- [Directions] Below are entries; output exactly the lines from the one with "Next-->>CEO: Render artifact inside thread" to the one with "API-->>Next: updated_chart_spec (no", both included, and nothing else.

- [Given data]
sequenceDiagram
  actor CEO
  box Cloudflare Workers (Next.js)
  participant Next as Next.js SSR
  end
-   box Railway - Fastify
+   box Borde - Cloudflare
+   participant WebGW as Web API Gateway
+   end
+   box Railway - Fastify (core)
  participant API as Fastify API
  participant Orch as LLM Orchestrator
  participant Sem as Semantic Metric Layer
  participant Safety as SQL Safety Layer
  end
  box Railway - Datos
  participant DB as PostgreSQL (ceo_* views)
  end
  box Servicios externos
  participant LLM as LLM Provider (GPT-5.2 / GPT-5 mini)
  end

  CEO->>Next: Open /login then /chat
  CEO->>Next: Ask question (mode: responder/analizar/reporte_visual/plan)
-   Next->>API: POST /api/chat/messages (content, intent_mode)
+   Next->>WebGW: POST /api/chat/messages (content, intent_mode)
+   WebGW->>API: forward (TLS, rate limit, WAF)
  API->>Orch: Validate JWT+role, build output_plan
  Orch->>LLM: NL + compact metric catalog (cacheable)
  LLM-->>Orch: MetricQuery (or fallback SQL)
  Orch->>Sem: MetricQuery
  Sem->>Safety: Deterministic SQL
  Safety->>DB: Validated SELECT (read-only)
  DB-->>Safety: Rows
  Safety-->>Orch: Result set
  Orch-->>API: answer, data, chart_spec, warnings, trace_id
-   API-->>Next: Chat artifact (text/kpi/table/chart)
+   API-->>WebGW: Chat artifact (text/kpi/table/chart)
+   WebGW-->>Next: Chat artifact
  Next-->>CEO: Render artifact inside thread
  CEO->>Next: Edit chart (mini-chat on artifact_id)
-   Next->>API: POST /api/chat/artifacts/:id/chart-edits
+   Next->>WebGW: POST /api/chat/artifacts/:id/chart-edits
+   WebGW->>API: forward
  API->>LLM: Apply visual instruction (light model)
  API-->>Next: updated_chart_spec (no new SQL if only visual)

==

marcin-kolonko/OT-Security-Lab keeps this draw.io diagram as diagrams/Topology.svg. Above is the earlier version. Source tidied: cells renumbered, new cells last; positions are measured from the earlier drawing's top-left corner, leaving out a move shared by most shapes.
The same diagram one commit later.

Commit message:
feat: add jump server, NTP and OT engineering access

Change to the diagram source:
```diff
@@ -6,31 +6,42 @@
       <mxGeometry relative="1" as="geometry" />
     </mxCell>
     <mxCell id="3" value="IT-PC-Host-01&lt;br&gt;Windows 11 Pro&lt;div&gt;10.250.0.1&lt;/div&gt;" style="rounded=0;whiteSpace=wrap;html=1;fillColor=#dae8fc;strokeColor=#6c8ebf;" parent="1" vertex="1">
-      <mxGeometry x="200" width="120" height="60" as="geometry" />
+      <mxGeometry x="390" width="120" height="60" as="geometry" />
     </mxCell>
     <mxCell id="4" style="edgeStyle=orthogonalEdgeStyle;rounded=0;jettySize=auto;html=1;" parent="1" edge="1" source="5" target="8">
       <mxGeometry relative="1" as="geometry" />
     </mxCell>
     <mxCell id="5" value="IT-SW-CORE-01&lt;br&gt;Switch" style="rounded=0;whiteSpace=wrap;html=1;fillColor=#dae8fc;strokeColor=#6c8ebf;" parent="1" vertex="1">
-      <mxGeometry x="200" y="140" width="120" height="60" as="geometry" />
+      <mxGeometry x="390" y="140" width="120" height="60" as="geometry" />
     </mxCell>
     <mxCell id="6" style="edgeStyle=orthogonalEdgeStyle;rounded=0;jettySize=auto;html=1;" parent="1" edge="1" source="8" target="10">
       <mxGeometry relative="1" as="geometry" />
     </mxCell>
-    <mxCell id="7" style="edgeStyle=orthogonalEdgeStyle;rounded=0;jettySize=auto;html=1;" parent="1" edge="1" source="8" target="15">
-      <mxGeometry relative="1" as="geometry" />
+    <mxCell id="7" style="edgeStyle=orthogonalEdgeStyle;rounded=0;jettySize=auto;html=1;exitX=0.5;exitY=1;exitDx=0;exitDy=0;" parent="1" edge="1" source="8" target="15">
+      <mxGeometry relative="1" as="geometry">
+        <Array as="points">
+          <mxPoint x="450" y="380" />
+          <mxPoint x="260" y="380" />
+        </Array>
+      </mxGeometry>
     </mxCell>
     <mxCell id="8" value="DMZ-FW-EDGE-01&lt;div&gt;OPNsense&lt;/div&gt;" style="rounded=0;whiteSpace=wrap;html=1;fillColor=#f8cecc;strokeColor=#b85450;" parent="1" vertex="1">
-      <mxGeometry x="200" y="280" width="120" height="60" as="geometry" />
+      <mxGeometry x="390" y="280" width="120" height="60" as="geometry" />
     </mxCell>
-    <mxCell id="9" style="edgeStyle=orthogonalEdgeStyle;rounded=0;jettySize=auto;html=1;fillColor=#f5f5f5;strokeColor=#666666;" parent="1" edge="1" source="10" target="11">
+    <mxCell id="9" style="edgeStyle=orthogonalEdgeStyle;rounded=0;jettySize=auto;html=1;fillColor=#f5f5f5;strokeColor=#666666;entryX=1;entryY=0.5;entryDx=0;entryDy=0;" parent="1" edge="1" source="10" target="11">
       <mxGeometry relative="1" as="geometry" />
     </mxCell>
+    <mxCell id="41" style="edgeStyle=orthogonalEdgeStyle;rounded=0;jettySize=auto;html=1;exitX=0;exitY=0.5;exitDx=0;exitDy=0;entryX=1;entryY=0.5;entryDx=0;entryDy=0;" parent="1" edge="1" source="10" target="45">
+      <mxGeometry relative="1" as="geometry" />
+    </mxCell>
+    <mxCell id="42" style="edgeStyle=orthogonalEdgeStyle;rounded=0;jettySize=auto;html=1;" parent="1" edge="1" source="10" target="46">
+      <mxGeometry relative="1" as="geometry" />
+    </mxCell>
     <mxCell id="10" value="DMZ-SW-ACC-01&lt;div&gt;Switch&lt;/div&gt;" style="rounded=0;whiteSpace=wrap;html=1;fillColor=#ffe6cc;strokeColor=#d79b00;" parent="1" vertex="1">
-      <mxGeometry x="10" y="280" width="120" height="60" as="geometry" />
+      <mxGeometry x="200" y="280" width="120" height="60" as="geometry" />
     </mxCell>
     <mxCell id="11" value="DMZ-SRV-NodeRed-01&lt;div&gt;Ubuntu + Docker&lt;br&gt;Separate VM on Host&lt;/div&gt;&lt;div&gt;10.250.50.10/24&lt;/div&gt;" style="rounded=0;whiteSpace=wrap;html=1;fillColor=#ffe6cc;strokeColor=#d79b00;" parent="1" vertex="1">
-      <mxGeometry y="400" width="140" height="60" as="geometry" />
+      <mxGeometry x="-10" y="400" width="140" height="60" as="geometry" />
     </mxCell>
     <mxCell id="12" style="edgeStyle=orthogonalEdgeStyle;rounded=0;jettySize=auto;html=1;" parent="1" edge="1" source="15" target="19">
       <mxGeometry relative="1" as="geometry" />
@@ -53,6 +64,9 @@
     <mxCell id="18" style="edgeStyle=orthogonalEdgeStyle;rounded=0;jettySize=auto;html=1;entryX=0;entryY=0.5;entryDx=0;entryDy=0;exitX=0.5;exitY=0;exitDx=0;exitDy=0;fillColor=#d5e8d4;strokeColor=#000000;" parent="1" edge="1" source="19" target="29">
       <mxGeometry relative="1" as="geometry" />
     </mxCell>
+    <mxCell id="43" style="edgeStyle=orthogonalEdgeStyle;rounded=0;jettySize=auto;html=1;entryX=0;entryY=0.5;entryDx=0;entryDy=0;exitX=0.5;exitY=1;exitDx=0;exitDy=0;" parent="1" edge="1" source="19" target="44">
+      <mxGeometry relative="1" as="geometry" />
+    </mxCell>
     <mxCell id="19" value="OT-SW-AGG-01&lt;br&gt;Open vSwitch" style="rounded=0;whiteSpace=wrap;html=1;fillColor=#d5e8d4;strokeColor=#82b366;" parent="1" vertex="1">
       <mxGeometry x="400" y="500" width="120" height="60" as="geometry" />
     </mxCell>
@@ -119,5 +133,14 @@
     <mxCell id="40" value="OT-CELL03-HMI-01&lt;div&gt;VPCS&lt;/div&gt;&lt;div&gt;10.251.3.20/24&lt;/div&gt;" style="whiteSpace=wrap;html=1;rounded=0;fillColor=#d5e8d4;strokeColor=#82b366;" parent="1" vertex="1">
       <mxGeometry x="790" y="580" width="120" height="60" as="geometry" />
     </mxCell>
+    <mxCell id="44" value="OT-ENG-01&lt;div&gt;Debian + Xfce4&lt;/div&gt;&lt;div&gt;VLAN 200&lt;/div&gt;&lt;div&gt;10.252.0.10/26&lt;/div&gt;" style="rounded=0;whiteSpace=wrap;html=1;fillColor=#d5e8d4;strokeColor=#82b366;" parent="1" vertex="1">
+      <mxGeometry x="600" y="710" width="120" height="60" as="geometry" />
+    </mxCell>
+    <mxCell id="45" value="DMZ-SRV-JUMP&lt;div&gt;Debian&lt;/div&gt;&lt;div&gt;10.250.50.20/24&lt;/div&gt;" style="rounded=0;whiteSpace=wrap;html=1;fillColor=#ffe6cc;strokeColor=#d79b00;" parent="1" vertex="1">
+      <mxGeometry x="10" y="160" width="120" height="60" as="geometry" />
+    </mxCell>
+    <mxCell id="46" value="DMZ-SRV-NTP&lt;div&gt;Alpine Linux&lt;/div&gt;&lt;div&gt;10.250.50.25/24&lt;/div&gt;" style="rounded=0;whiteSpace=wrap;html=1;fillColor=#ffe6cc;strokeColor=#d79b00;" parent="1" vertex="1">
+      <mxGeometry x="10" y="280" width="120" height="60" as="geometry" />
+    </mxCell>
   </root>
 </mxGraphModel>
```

- [Task solution]
  Next-->>CEO: Render artifact inside thread
  CEO->>Next: Edit chart (mini-chat on artifact_id)
-   Next->>API: POST /api/chat/artifacts/:id/chart-edits
+   Next->>WebGW: POST /api/chat/artifacts/:id/chart-edits
+   WebGW->>API: forward
  API->>LLM: Apply visual instruction (light model)
  API-->>Next: updated_chart_spec (no new SQL if only visual)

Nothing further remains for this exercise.